Some studies show that as many as 25% to 33% of people have one or more symptoms four or more weeks after recovering from acute COVID-19. Although persistent symptoms are more common in those with more severe illness, the long-haul syndrome can occur in those with even mild disease and in all age groups. We are continuing to gain experience with COVID-19, and we now have seen patients with long-haul symptoms persisting for greater than a year. In some people, we fear these conditions may be very long lasting or permanent.

What can one do to prevent long-haul syndrome from occurring with omicron?

We have not had enough experience with the omicron variant to know whether the incidence of long-haul syndrome will be different from previous variants. However, based on our experience with COVID-19 to date, some people infected with omicron will have lingering symptoms. The good news is that the COVID-19 vaccine not only decreases the risk of severe infection, hospitalization and death, but may also decrease the risk of long-haul syndrome.

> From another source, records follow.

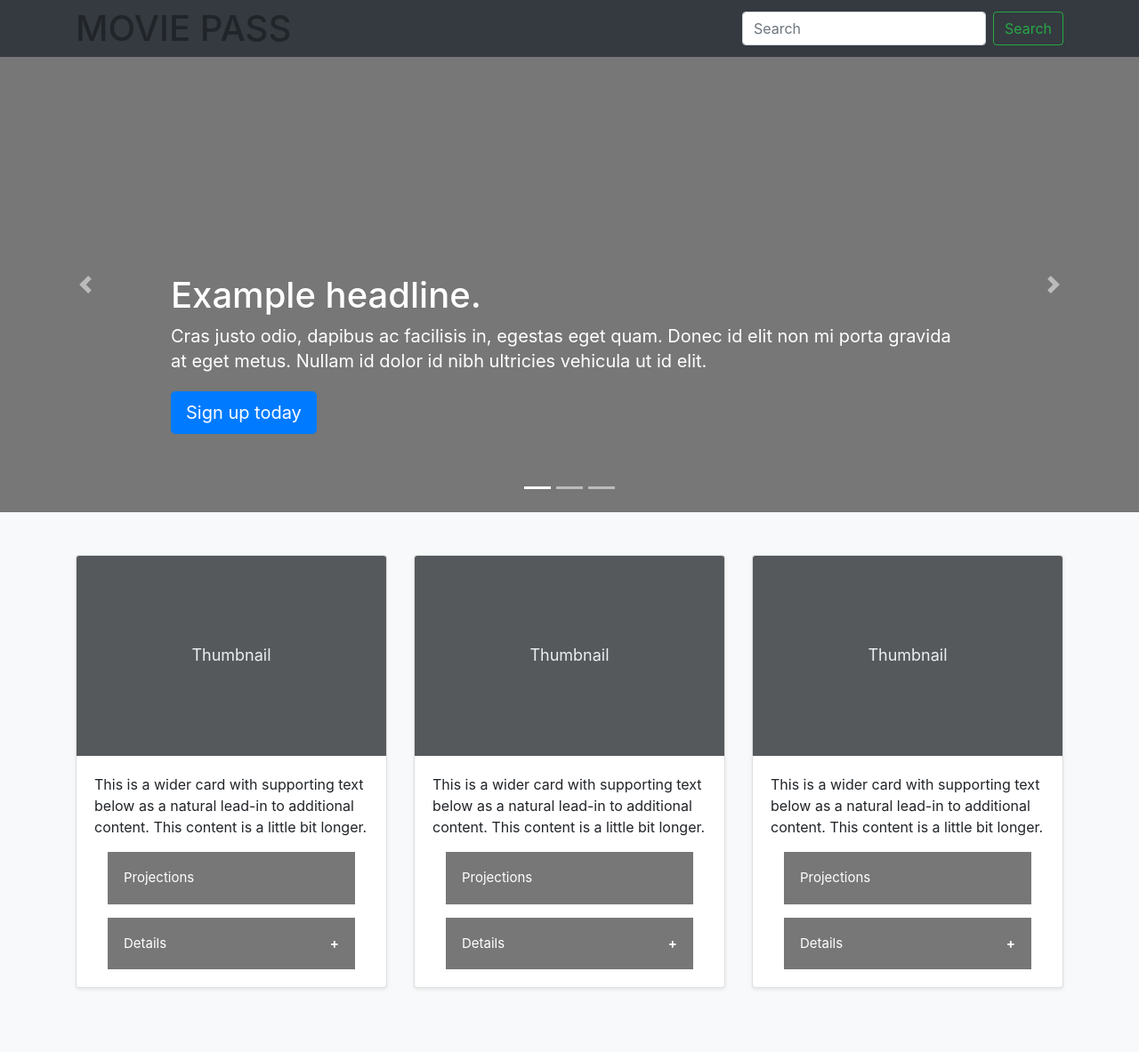
After one commit to lautarolagos/MoviePassTP, a PHP site: template Views/Billboard.php in a window 1280 px wide. The commit adds this page. Shown: the whole page at 89% size. Run offline with PHP 8.4, Linux system fonts and the light colour scheme; the template is opened without the code that fills it, so the values that code supplies are empty; some libraries are stand-ins or nearby versions.

Commit message:
vistas billboard

```diff
--- a/Controllers/BillboardController.php
+++ b/Controllers/BillboardController.php
@@ -57,5 +57,10 @@
 
 
         }
+
+        public function ShowBillboard()
+        {
+            require_once(VIEWS_PATH."Billboard.php");
+        }
     }
 ?>
--- a/Models/Ticket.php
+++ b/Models/Ticket.php
@@ -42,7 +42,5 @@
         {
             $this->purchase = $purchase;
         }
-
-
     }
 ?>
--- /dev/null
+++ b/Views/Billboard.php
@@ -0,0 +1,162 @@
+<!doctype html>
+<html lang="en">
+  <head>
+    <meta charset="utf-8">
+    <meta name="viewport" content="width=device-width, initial-scale=1, shrink-to-fit=no">
+    <meta name="description" content="">
+    <meta name="author" content="Mark Otto, Jacob Thornton, and Bootstrap contributors">
+    <meta name="generator" content="Jekyll v4.1.1">
+    <title>Billboard · MoviePass</title>
+
+    <link rel="canonical" href="https://getbootstrap.com/docs/4.5/examples/album/">
+
+    <!-- Bootstrap core CSS -->
+<link href="../assets/dist/css/bootstrap.min.css" rel="stylesheet">
+
+    <style>
+      .bd-placeholder-img {
+        font-size: 1.125rem;
+        text-anchor: middle;
+        -webkit-user-select: none;
+        -moz-user-select: none;
+        -ms-user-select: none;
+        user-select: none;
+      }
+
+      @media (min-width: 768px) {
+        .bd-placeholder-img-lg {
+          font-size: 3.5rem;
+        }
+      }
+    </style>
+    <!-- Custom styles for this template -->
+    <link href="<?php echo CSS_PATH ?>billboard.css" rel="stylesheet">
+  </head>
+  <body>
+    <header>
+<!-- NAV -->
+<div class="navbar navbar-dark bg-dark shadow-sm">
+      <div class="container d-flex justify-content-between">
+        <h1 style="margin:0; padding:0;">M<span>OVIE</span> P<span>ASS</span></h1>
+        <form action="#" method="" class="form-inline mt-2 mt-md-0">
+        <input class="form-control mr-sm-2" type="text" id="btn-search" placeholder="Search" aria-label="Search">
+        <button class="btn btn-outline-success my-2 my-sm-0" for="btn-search" type="button">Search</button>
+      </form>
+      </div>
+    </div>
+    </div>
+  </nav>
+<!-- NAV END -->
+</header>
+<!-- CAROUSEL -->
+<main role="main">
+
+  <div id="myCarousel" class="carousel slide" data-ride="carousel">
+    <ol class="carousel-indicators">
+      <li data-target="#myCarousel" data-slide-to="0" class="active"></li>
+      <li data-target="#myCarousel" data-slide-to="1"></li>
+      <li data-target="#myCarousel" data-slide-to="2"></li>
+    </ol>
+    <div class="carousel-inner">
+      <div class="carousel-item active">
+        <svg class="bd-placeholder-img" width="100%" height="100%" xmlns="http://www.w3.org/2000/svg" preserveAspectRatio="xMidYMid slice" focusable="false" role="img"><rect width="100%" height="100%" fill="#777"/></svg>
+        <div class="container">
+          <div class="carousel-caption text-left">
+            <h1>Example headline.</h1>
+            <p>Cras justo odio, dapibus ac facilisis in, egestas eget quam. Donec id elit non mi porta gravida at eget metus. Nullam id dolor id nibh ultricies vehicula ut id elit.</p>
+            <p><a class="btn btn-lg btn-primary" href="#" role="button">Sign up today</a></p>
+          </div>
+        </div>
+      </div>
+      <div class="carousel-item">
+        <svg class="bd-placeholder-img" width="100%" height="100%" xmlns="http://www.w3.org/2000/svg" preserveAspectRatio="xMidYMid slice" focusable="false" role="img"><rect width="100%" height="100%" fill="#777"/></svg>
+        <div class="container">
+          <div class="carousel-caption">
+            <h1>Another example headline.</h1>
+            <p>Cras justo odio, dapibus ac facilisis in, egestas eget quam. Donec id elit non mi porta gravida at eget metus. Nullam id dolor id nibh ultricies vehicula ut id elit.</p>
+            <p><a class="btn btn-lg btn-primary" href="#" role="button">Learn more</a></p>
+          </div>
+        </div>
+      </div>
+      <div class="carousel-item">
+        <svg class="bd-placeholder-img" width="100%" height="100%" xmlns="http://www.w3.org/2000/svg" preserveAspectRatio="xMidYMid slice" focusable="false" role="img"><rect width="100%" height="100%" fill="#777"/></svg>
+        <div class="container">
+          <div class="carousel-caption text-right">
+            <h1>One more for good measure.</h1>
+            <p>Cras justo odio, dapibus ac facilisis in, egestas eget quam. Donec id elit non mi porta gravida at eget metus. Nullam id dolor id nibh ultricies vehicula ut id elit.</p>
+            <p><a class="btn btn-lg btn-primary" href="#" role="button">Browse gallery</a></p>
+          </div>
+        </div>
+      </div>
+    </div>
+    <a class="carousel-control-prev" href="#myCarousel" role="button" data-slide="prev">
+      <span class="carousel-control-prev-icon" aria-hidden="true"></span>
+      <span class="sr-only">Previous</span>
+    </a>
+    <a class="carousel-control-next" href="#myCarousel" role="button" data-slide="next">
+      <span class="carousel-control-next-icon" aria-hidden="true"></span>
+      <span class="sr-only">Next</span>
+    </a>
+  </div>
+    </main>
+
+<!-- CAROUSEL END -->
+
+<div class="album py-5 bg-light">
+    <div class="container">
+
+
+    <div class="row">
+    <?php
+    for($i=0; $i<3; $i++)
+    {?>
+        <div class="col-md-4">
+          <div class="card mb-4 shadow-sm">
+            <svg class="bd-placeholder-img card-img-top" width="100%" height="225" xmlns="http://www.w3.org/2000/svg" preserveAspectRatio="xMidYMid slice" focusable="false" role="img" aria-label="Placeholder: Thumbnail"><title>Placeholder</title><rect width="100%" height="100%" fill="#55595c"/><text x="50%" y="50%" fill="#eceeef" dy=".3em">Thumbnail</text></svg>
+            <div class="card-body">
+              <p class="card-text">This is a wider card with supporting text below as a natural lead-in to additional content. This content is a little bit longer.</p>
+              <div class="d-flex justify-content-between align-items-center">
+                <!-- BOTON COLAPSABLE -->
+                <div class="btn-group">
+                    <div class="container">
+                    <button type="button" class="projections">Projections</button>
+                        <button type="button" class="collapsible">Details</button>
+                        <div class="content">
+                            <p>Lorem ipsum dolor sit amet, consectetur adipisicing elit, sed do eiusmod tempor incididunt ut labore et dolore magna aliqua. Ut enim ad minim veniam, quis nostrud exercitation ullamco laboris nisi ut aliquip ex ea commodo consequat.</p>
+                        </div>
+                    </div>
+                </div>
+                <!-- BOTON COLAPSABLE END -->
+              </div>
+            </div>
+          </div>
+        </div>
+        <?php }?>
+      </div>
+    </div>
+  </div>
+</main>
+
+<!-- SCRIPT COLAPSABLE -->
+<script>
+var coll = document.getElementsByClassName("collapsible");
+var i;
+
+for (i = 0; i < coll.length; i++) {
+  coll[i].addEventListener("click", function() {
+    this.classList.toggle("active");
+    var content = this.nextElementSibling;
+    if (content.style.maxHeight){
+      content.style.maxHeight = null;
+    } else {
+      content.style.maxHeight = content.scrollHeight + "px";
+    }
+  });
+}
+</script>
+<!-- SCRIP COLAPSABLE END -->
+
+
+<script src="https://code.jquery.com/jquery-3.5.1.slim.min.js" integrity="sha384-DfXdz2htPH0lsSSs5nCTpuj/zy4C+OGpamoFVy38MVBnE+IbbVYUew+OrCXaRkfj" crossorigin="anonymous"></script>
+      <script>window.jQuery || document.write('<script src="../assets/js/vendor/jquery.slim.min.js"><\/script>')</script><script src="../assets/dist/js/bootstrap.bundle.min.js"></script>
+</html>
--- a/Views/Css/billboard.css
+++ b/Views/Css/billboard.css
@@ -1,49 +1,96 @@
-.jumbotron {
-    padding-top: 3rem;
-    padding-bottom: 3rem;
-    margin-bottom: 0;
-    background-color: #fff;
+/* Carousel base class */
+.carousel {
+    margin-bottom: 0rem;
   }
-  @media (min-width: 768px) {
-    .jumbotron {
-      padding-top: 6rem;
-      padding-bottom: 6rem;
+  /* Since positioning the image, we need to help out the caption */
+  .carousel-caption {
+    bottom: 3rem;
+    z-index: 10;
+  }
+  .carousel-caption h1 {
+      color: white;
+  }
+
+  /* Declare heights because of positioning of img element */
+  .carousel-item {
+    height: 32rem;
+  }
+  .carousel-item > img {
+    position: absolute;
+    top: 0;
+    left: 0;
+    min-width: 100%;
+    height: 32rem;
+  }
+
+
+  /* RESPONSIVE CSS
+  -------------------------------------------------- */
+
+@media (min-width: 40em) {
+    /* Bump up size of carousel content */
+    .carousel-caption p {
+      margin-bottom: 1.25rem;
+      font-size: 1.25rem;
+      line-height: 1.4;
+    }
+
+    .featurette-heading {
+      font-size: 50px;
     }
   }
 
-  .jumbotron p:last-child {
-    margin-bottom: 0;
+  @media (min-width: 62em) {
+    .featurette-heading {
+      margin-top: 7rem;
+    }
   }
 
-  .jumbotron h1 {
-    font-weight: 300;
+/* COLAPSABLE */
+.collapsible {
+    background-color: #777;
+    color: white;
+    cursor: pointer;
+    padding: 18px;
+    width: 100%;
+    border: none;
+    text-align: left;
+    outline: none;
+    font-size: 15px;
   }
 
-  .jumbotron .container {
-    max-width: 40rem;
+  .projections{
+    background-color: #777;
+    color: white;
+    cursor: pointer;
+    padding: 18px;
+    width: 100%;
+    border: none;
+    text-align: left;
+    outline: none;
+    font-size: 15px;
+    margin-bottom: 15px;
+  }
+  .active, .collapsible:hover {
+    background-color: #555;
   }
 
-  footer {
-    padding-top: 3rem;
-    padding-bottom: 3rem;
+  .collapsible:after {
+    content: '\002B';
+    color: white;
+    font-weight: bold;
+    float: right;
+    margin-left: 5px;
   }
 
-  footer p {
-    margin-bottom: .25rem;
+  .active:after {
+    content: "\2212";
   }
 
-  .button-edit{
-    border-radius: 5px;
-    padding: 5px 20px;
-    color: #FFF;
-    background: green;
-    cursor: pointer;
-    border: none;
-    font-family: 'Staatliches', cursive;
-    margin-right:  -60px;
-    margin-left: -10px;
-}
-
-  .button-edit:hover{
-  background: rgb(11, 39, 11);
-}
+  .content {
+    padding: 0 18px;
+    max-height: 0;
+    overflow: hidden;
+    transition: max-height 0.2s ease-out;
+    background-color: #f1f1f1;
+  }
--- a/Views/Home.php
+++ b/Views/Home.php
@@ -41,7 +41,7 @@
       <?php if(!isset($_SESSION['userLogedIn'])){?>
       <a class="nav-link active" href="<?php echo FRONT_ROOT ?>Session/ShowLoginView">Sign In</a> <?php } ?>
         <a class="nav-link" href="<?php echo FRONT_ROOT ?>Cinema/ShowCinemaList">Cinemas</a>
-        <a class="nav-link" href="#">Contact</a>
+        <a class="nav-link" href="<?php echo FRONT_ROOT ?>Billboard/ShowBillboard">Billboard</a>
       </nav>
     </div>
   </header>
```
Also changed, not shown: Views/Css/billboardAdmin.css (added, +49 -0 lines), Views/ShowMoviesAPI.php (+10 -2 lines).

According to the Nebraska Department of Health and Human Services, in December 2021, Nebraskans who were vaccinated and boosted were 46 times less likely to be hospitalized for COVID-19 than Nebraskans who were not fully vaccinated. A recently peer-reviewed study from the U.K. showed that people who had received two doses of COVID vaccine were about half as likely to report lingering symptoms.

If I experience COVID-19 long-haul syndrome from the omicron variant, should I get vaccinated?

With the other variants, there are case reports of people’s post-COVID long-haul symptoms going away after getting vaccinated. So, if a person does get long-haul symptoms after omicron and hasn’t been vaccinated, getting vaccinated after acute illness recovery may give additional benefits.

What are the best practices to reduce the time being sick?

Not much can help reduce time being sick. Most treatments are symptomatic and are the same things used for other viral upper respiratory tract infections — staying hydrated, getting rest, taking acetaminophen (Tylenol) or ibuprofen (Motrin) for fever and pain. For people at higher risk (those with weakened immune systems, pregnant women, underlying cardiorespiratory disease, etc.), other therapies, although in short supply, can potentially reduce symptoms/prevent hospitalizations (sotrovimab, outpatient remdesivir, nirmatrelvir/ritonavir, molnupiravir). Certain other monoclonal therapies used for other variants in the past are not effective against the omicron strain.

In addition, it is smart to keep your body as healthy as possible so if you do contract COVID-19, you’ll be better prepared to fight it. Eat a well-balanced diet and consider a multivitamin/mineral supplement, get plenty of rest, try to avoid stress, exercise moderately, stop smoking. Particularly during the winter, when we are not exposed to as much sunlight, think about taking a vitamin D pill. Also, try to prevent other illnesses — get your flu shot.

Responses from UNMC medical and public health professionals are general, and are not intended as individual medical advice. Individual medical questions, particularly in cases of current illness or symptoms, should be addressed by an individual’s medical professional.

Send your questions to Executive Editor Randy Essex — [email protected] — and we’ll forward the best ones to UNMC experts.